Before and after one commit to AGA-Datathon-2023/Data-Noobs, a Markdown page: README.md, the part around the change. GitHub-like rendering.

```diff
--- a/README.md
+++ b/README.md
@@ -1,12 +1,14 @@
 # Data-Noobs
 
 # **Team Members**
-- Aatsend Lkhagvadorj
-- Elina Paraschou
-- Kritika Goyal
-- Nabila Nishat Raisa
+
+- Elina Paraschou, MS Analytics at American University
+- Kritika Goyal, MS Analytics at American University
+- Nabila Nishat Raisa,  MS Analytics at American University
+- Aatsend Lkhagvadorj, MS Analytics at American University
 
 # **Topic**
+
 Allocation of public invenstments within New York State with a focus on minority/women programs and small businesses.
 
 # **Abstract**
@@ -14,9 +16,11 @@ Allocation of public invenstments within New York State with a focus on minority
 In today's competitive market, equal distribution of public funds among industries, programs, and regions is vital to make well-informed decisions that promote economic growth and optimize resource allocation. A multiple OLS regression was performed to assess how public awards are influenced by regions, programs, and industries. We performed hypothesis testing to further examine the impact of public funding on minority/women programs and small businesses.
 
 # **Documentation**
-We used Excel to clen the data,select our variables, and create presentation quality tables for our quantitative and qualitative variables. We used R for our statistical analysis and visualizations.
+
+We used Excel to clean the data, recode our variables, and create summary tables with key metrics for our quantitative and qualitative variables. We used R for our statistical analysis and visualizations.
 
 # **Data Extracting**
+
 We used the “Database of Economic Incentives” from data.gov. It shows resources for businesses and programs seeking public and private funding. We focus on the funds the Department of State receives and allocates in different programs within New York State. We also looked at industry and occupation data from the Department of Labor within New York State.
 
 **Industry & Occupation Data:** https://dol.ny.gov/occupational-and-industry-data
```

+ + + + + + +

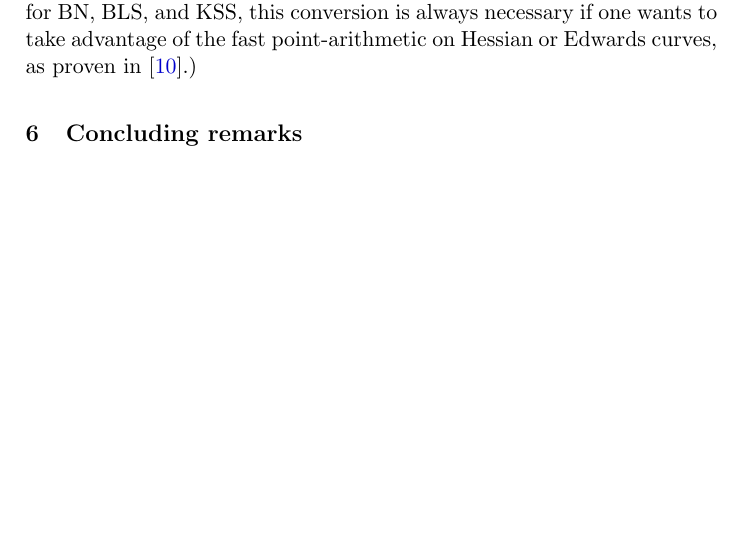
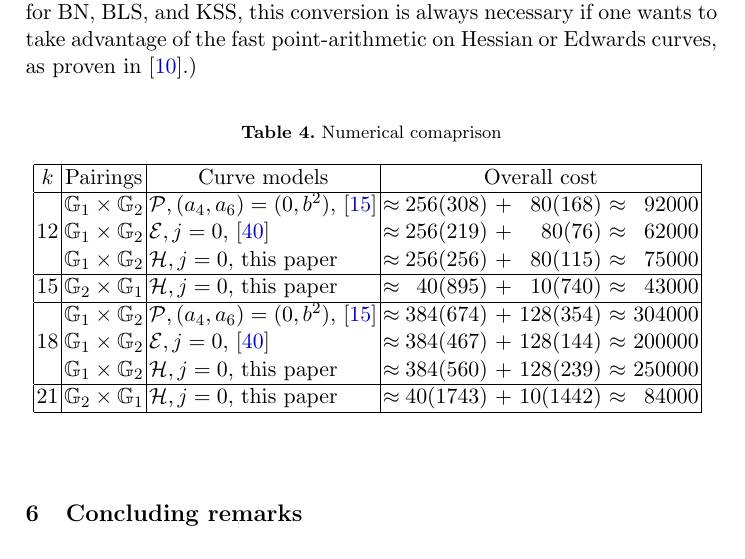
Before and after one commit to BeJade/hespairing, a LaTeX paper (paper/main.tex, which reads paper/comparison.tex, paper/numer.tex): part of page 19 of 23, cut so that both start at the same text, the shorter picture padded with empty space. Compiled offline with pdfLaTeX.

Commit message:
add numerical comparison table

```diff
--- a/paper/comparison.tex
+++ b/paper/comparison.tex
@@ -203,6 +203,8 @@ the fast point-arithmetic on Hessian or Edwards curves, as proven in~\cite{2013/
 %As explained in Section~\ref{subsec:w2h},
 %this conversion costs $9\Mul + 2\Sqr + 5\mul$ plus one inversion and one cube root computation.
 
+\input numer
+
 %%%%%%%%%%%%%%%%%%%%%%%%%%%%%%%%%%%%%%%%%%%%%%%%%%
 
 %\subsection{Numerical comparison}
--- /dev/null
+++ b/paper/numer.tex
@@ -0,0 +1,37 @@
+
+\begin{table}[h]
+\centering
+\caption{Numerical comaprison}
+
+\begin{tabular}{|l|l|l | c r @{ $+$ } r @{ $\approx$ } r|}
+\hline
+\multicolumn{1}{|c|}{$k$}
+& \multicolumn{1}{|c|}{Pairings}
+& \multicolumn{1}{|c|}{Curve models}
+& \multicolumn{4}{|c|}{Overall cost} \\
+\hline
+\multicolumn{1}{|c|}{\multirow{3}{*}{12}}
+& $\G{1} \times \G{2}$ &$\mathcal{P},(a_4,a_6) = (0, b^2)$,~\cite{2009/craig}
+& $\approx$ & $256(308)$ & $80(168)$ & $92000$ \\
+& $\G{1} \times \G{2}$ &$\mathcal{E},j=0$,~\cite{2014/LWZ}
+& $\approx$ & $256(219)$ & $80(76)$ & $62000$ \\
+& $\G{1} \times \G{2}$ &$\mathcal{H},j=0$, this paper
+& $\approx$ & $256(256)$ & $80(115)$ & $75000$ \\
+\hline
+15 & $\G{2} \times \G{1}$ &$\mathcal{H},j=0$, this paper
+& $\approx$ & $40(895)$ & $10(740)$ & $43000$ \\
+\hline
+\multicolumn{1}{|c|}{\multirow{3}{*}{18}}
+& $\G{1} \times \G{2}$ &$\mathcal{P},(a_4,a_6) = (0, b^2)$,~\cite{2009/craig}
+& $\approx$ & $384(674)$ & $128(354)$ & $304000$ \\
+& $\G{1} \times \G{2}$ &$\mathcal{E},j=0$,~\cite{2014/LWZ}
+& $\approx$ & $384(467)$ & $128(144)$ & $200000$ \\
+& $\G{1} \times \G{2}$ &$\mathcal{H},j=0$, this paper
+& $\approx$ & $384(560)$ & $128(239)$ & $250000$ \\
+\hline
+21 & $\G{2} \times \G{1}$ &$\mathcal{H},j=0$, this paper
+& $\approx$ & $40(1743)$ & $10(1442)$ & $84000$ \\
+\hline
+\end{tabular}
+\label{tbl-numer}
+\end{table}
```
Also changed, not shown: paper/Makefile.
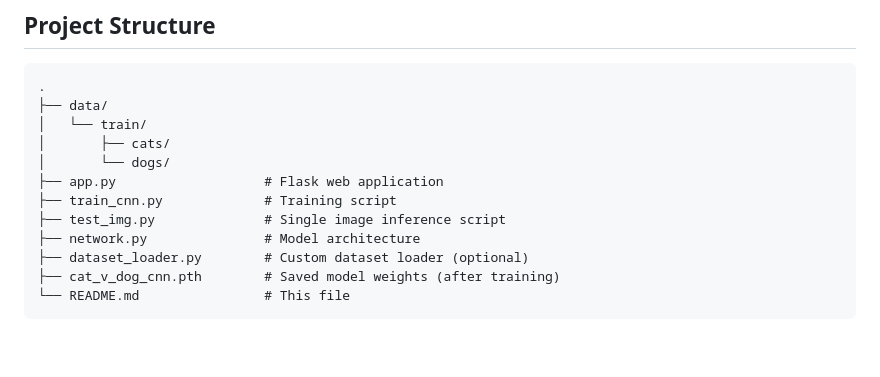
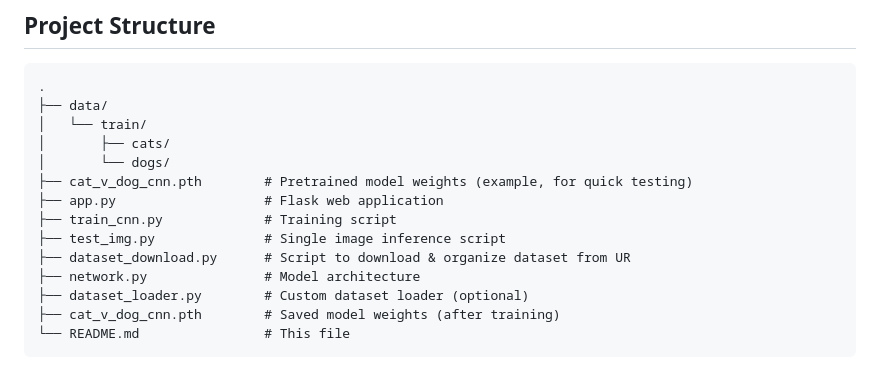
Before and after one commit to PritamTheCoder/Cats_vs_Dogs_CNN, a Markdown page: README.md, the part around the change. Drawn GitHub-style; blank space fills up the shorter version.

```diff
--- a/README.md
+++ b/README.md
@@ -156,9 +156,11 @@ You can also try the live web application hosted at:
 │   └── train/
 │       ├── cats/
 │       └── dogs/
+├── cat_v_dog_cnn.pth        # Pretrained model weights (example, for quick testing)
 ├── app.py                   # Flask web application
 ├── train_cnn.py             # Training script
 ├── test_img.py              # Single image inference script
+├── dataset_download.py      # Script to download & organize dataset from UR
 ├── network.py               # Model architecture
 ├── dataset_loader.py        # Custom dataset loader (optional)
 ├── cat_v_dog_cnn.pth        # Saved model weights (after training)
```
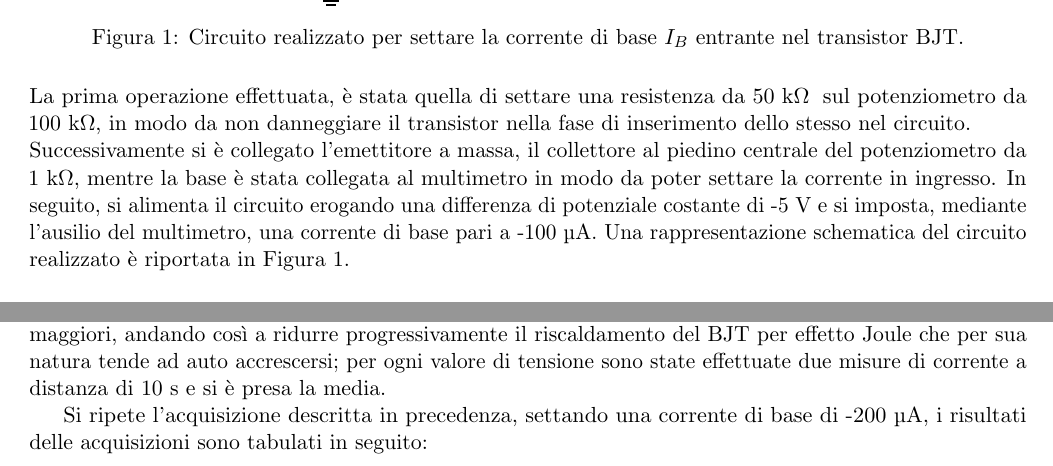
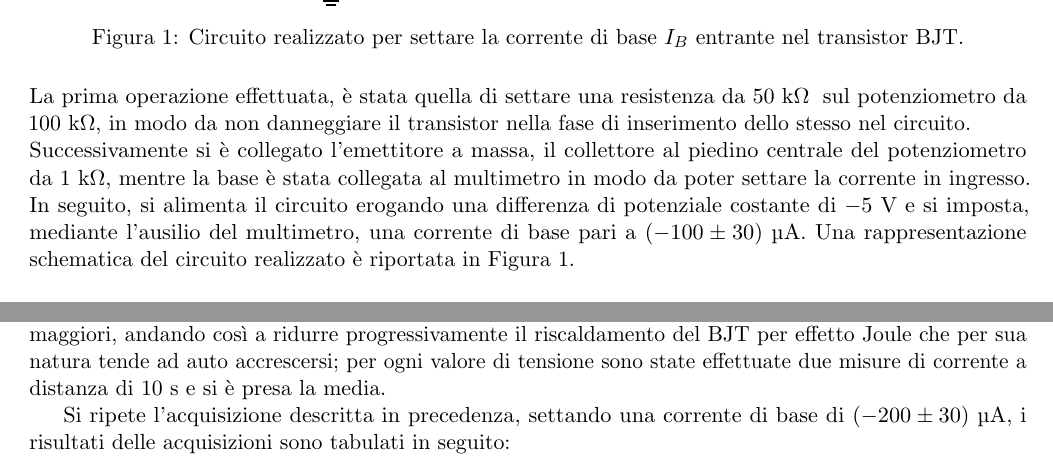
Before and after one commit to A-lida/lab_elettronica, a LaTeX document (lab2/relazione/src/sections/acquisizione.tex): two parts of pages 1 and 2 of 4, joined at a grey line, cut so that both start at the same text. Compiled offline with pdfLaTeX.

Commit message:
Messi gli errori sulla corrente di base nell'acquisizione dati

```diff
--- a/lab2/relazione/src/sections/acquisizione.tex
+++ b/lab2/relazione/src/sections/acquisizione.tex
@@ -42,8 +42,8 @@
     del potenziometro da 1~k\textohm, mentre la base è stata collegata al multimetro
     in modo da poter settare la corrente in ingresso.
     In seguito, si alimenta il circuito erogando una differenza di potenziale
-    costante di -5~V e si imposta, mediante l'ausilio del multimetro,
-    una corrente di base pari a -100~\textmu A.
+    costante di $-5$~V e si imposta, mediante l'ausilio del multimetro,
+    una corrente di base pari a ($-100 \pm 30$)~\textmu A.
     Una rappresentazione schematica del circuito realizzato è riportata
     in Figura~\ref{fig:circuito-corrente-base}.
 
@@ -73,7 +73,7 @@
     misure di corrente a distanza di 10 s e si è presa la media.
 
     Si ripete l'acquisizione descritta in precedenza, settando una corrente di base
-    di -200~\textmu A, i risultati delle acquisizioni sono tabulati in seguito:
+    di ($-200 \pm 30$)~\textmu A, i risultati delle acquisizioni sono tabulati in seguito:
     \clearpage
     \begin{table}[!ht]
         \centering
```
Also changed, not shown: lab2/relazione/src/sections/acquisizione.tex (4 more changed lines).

+ + + + + + +

Prompt => Provide only the count of lines in the records above that hold the word "paper".

Solution to this exercise => 9